Antimicrobial peptides hold promise as broad-spectrum alternatives to conventional antibiotics. The mechanism of action of this class of peptide is a topical area of research focused predominantly on their interaction with artificial membranes. Here we compare the interaction mechanism of a model antimicrobial peptide with single artificial membranes and(More)
The interactions of bacteria with their environment are governed by a complex interplay between biological and physicochemical phenomena. The main challenge is the joint determination of the intertwined interfacial characteristics of bacteria such as mechanical and hydrodynamic softness, interfacial heterogeneity, and electrostatic properties. In this(More)
The interaction of a melittin mutant with a 1,2-dipalmitoyl-sn-glycero-3-phosphatidylcholine (DPPC)-supported lipid bilayer was studied with the use of time-resolved evanescent wave-induced fluorescence spectroscopy (TREWIFS) and evanescent wave-induced time-resolved fluorescence anisotropy measurements (EW-TRAMs). The mutant peptide was labeled at position(More)
The mechanism of interaction between a model antimicrobial peptide and phospholipid unilamellar vesicle membranes was studied using fluorescence spectroscopy, fluorescence lifetime measurements, and light scattering. The peptide, a mellitin mutant, was labeled at position K14 with the polarity-sensitive probe AlexaFluor 430. The kinetics of the interaction(More)
The interaction dynamics between a lytic peptide and a biomembrane was studied using time-lapse fluorescence lifetime imaging microscopy. The model membrane was 1,2-dipalmitoyl-sn-glycero-3-phosphochloine giant unilamellar vesicles (GUVs), and the peptide was the K14 derivative of melittin, to which the polarity-sensitive fluorescent probe AlexaFluor 430(More)
Bacterial biofilms are complex multicellular communities that are often associated with the emergence of large-scale patterns across the biofilm. How bacteria self-organize to form these structured communities is an area of active research. We have recently determined that the emergence of an intricate network of trails that forms during the twitching(More)
We have shown that the molecular conformation of a protein at an interface can be probed spatially using time-resolved evanescent wave-induced fluorescence spectroscopic (TREWIFS) techniques. Specifically, by varying the penetration depth of the evanescent field, variable-angle TREWIFS, coupled with variable-angle evanescent wave-induced time-resolved(More)

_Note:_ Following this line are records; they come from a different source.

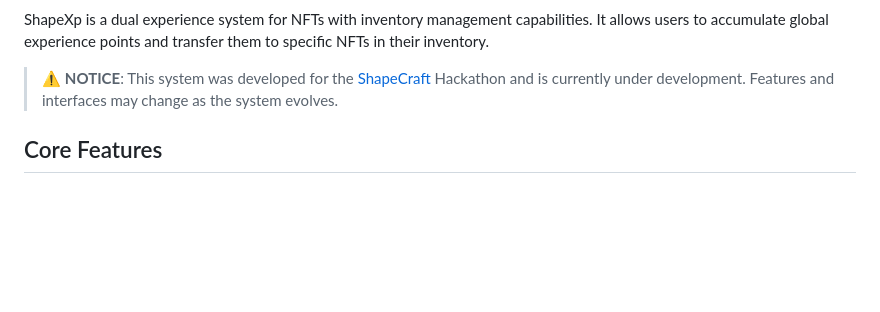
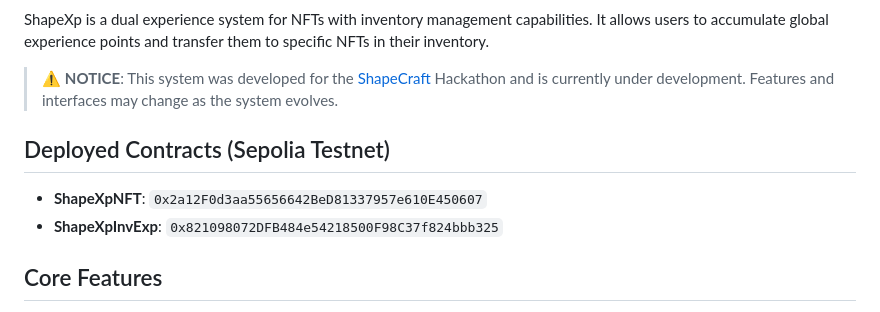
Before and after one commit to ATrnd/ShapeXp, a Markdown page: README.md, the part around the change. GitHub-like rendering; blank space fills up the shorter version.

Commit message:
added Deployed Contracts to readme

```diff
--- a/README.md
+++ b/README.md
@@ -5,6 +5,11 @@
 ShapeXp is a dual experience system for NFTs with inventory management capabilities. It allows users to accumulate global experience points and transfer them to specific NFTs in their inventory.
 
 > ⚠️ **NOTICE**: This system was developed for the <a href="https://shape.network/shapecraft">ShapeCraft</a> Hackathon and is currently under development. Features and interfaces may change as the system evolves.
+
+## Deployed Contracts (Sepolia Testnet)
+
+- **ShapeXpNFT**: `0x2a12F0d3aa55656642BeD81337957e610E450607`
+- **ShapeXpInvExp**: `0x821098072DFB484e54218500F98C37f824bbb325`
 
 ## Core Features
 
```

Bacteria form biofilms to facilitate colonization of biotic and abiotic surfaces, and biofilm formation on indwelling medical devices is a common cause of hospital-acquired infection. Although it is well-recognized that the exopolysaccharide capsule is one of the key bacterial components for biofilm formation, the underlying biophysical mechanism is poorly(More)